That night was a fairytale come true for me. The room erupted with acceptance, but little did we all know how monumental it was. My class made history that night, and I wouldn’t be the proud trans-woman that I am today without them. I’ll never forget my mom running up to me in the parking lot after prom. She was crying hysterically, hugging and kissing me so openly that it made some of my classmates cry as well. Besides a few, my transition was well-received by the school's general population. It was their support that helped me through the end of high school and to even present day. I want to give a special shout out to a few friends who helped me feel more comfortable.
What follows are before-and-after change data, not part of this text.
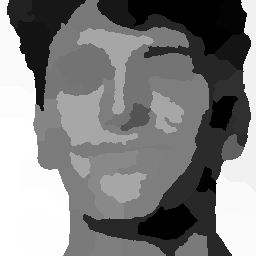
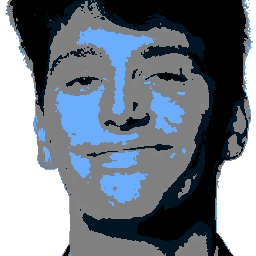
issue0006: changed default profile pic again

diff --git a/src/App.vue b/src/App.vue
@@ -111,6 +111,19 @@ const NoTestWallAccessToolTip =
                       <span>Admin Guide</span>
                     </SidebarMenuButton>
                   </SidebarMenuItem>
+                  <SidebarMenuItem>
+                    <SidebarMenuButton @click="$router.push('/account')">
+                      <img
+                        :src="sidebarProfilePicture"
+                        alt="profile picture"
+                        class="h-7 w-7 rounded-full object-cover border border-surface-300"
+                      />
+                      <span>
+                        {{ accountStore.account?.firstName }}
+                        {{ accountStore.account?.lastName }}
+                      </span>
+                    </SidebarMenuButton>
+                  </SidebarMenuItem>
                 </SidebarMenu>
               </SidebarGroup>
               <SidebarGroup>
@@ -172,24 +185,6 @@ const NoTestWallAccessToolTip =
                 </SidebarGroupContent>
               </SidebarGroup>
             </SidebarContent>
-            <SidebarFooter>
-              <SidebarMenu>
-                <SidebarMenuItem>
-                  <Divider />
-                  <SidebarMenuButton @click="$router.push('/account')">
-                    <img
-                      :src="sidebarProfilePicture"
-                      alt="profile picture"
-                      class="h-7 w-7 rounded-full object-cover border border-surface-300"
-                    />
-                    <span>
-                      {{ accountStore.account?.firstName }}
-                      {{ accountStore.account?.lastName }}
-                    </span>
-                  </SidebarMenuButton>
-                </SidebarMenuItem>
-              </SidebarMenu>
-            </SidebarFooter>
             <SidebarRail />
           </SidebarPanel>
         </SidebarAside>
Keren, my best friend from the second grade is first. She gave me the dress she was going to wear a week away from prom because her mom told her it looked better on me. Although she did run against me, she could not have been more proud to stand by my side on that stage and cheer for me. Thank you.
To Russell Fagan, you were the only Prom King candidate that said they would have danced with me if I won, and that alone made the world of a difference. Thank you.
J Winkelried, as the song “You Belong With Me” by Taylor Swift played during my and the prom kings “victory lap” (the lame excuse the school used for the nominees who would be uncomfortable dancing with me if I won) you felt how awkward the situation was and grabbed me, pulled me to the center of the dance floor, and danced with me. It was then, at the height of the chorus that the entire grade surrounded us and danced along. Thank you.
To my friends who have stayed with me all these years after that night in high school, Keren Brender, Lucie Lazio, Ali Moreale, Anna Sista, and J Winkelried … thank you. Your endless and unconditional love and support has lifted me up in my darkest of times, and I would not be who I am without you all.
Thank you for reading.
Written by Corey Rae